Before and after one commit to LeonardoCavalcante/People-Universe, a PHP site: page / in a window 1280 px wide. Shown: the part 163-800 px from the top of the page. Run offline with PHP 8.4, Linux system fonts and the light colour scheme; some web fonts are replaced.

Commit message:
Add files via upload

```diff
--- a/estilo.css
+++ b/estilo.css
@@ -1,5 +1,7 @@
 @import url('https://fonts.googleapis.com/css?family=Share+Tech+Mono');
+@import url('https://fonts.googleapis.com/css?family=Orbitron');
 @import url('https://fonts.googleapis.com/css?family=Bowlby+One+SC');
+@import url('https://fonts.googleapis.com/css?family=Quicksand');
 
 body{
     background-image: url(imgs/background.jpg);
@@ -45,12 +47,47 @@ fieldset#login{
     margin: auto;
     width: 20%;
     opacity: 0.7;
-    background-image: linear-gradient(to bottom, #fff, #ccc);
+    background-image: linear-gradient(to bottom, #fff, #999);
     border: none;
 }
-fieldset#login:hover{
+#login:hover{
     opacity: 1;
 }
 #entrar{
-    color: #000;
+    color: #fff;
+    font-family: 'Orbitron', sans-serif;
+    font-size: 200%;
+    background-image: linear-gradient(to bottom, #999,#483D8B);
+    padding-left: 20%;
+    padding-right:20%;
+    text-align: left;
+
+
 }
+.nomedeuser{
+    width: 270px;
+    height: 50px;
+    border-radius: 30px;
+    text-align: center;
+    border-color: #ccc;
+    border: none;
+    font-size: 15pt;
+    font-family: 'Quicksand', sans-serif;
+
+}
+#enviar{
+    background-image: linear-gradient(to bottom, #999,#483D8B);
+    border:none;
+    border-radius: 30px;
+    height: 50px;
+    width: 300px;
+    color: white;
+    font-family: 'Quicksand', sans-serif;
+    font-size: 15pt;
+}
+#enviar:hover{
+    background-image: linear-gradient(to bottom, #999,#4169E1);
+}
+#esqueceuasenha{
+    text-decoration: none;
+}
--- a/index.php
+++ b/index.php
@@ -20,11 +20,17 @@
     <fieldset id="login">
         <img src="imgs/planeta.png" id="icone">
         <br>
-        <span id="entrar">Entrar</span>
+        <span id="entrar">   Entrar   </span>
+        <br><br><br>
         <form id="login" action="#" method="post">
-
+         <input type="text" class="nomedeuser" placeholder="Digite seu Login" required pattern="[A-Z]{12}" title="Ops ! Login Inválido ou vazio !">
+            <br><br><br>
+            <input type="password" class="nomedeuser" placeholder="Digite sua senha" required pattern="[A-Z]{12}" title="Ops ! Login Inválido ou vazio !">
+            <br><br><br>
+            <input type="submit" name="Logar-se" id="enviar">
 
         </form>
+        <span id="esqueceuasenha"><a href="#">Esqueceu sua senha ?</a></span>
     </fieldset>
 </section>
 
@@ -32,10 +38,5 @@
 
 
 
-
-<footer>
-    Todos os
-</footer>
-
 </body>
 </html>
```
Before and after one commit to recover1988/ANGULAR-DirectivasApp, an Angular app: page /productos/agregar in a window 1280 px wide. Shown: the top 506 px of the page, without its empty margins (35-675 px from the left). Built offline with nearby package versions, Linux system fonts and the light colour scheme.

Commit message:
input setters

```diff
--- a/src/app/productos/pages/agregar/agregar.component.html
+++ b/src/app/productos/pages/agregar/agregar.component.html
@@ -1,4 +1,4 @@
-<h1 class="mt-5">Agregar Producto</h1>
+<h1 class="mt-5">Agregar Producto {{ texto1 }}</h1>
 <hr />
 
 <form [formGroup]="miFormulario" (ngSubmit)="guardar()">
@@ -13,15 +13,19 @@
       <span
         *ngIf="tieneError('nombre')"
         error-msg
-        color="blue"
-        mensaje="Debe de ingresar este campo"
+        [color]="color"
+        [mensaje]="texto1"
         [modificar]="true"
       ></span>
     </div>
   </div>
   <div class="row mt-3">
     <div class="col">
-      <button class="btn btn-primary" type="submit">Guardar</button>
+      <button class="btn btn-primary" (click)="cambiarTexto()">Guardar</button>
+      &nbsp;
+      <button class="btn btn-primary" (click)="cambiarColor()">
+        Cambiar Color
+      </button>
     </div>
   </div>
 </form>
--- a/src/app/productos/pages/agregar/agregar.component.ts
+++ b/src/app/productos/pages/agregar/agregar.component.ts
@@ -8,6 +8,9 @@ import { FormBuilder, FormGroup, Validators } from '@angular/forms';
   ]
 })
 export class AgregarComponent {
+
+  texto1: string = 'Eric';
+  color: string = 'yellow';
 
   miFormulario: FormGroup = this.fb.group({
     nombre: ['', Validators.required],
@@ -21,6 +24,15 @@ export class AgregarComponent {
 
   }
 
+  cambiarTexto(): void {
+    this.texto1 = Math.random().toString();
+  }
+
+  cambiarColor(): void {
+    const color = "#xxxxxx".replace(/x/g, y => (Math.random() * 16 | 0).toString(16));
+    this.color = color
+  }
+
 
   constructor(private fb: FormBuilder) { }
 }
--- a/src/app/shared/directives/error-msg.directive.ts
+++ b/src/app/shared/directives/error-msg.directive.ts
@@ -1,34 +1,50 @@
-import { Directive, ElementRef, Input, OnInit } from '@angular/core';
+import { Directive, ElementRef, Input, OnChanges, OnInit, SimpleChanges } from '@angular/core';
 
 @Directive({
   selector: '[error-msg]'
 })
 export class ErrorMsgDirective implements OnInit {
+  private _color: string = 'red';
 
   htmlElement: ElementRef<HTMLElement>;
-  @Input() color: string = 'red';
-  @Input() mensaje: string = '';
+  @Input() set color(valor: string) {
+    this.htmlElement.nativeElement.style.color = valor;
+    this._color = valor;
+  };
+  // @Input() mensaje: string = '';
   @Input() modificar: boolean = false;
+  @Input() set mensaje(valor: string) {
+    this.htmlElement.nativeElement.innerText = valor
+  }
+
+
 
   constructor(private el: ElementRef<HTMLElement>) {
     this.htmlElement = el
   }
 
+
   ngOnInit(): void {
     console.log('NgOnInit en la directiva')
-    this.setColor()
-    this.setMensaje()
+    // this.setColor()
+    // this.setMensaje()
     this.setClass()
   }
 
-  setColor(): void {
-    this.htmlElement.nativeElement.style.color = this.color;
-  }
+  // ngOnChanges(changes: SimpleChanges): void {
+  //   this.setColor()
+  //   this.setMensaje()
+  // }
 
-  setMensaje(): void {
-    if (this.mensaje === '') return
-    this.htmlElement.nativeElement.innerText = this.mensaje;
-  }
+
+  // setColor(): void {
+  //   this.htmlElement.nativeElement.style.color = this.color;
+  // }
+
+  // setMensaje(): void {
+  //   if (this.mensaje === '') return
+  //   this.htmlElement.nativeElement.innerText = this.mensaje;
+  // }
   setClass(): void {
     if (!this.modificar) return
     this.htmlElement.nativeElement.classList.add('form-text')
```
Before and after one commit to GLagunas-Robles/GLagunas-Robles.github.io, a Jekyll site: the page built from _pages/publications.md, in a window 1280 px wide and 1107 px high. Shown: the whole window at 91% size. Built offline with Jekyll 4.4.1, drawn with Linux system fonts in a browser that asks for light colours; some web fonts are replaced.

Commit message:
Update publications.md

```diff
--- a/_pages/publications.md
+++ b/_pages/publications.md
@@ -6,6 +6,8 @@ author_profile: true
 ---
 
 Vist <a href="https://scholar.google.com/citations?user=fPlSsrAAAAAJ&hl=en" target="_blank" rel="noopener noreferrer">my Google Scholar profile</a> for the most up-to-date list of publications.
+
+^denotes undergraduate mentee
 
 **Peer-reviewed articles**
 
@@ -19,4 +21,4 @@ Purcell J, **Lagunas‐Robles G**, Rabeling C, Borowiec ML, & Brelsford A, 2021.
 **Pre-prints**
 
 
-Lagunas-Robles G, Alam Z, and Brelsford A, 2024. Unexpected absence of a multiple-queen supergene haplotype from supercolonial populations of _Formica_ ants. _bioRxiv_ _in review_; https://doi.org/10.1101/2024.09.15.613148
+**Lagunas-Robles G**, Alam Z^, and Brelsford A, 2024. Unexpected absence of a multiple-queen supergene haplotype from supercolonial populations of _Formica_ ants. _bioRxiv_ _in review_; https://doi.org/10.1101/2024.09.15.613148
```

◆ ◆ ◆ ◆ ◆

◆ **YOUR GOAL**
Looking at the data above, show all lines where the word "border" occurs.

◆ **THE ANSWER**
     border: none;
+    border-radius: 30px;
+    border-color: #ccc;
+    border: none;
+    border:none;
+    border-radius: 30px;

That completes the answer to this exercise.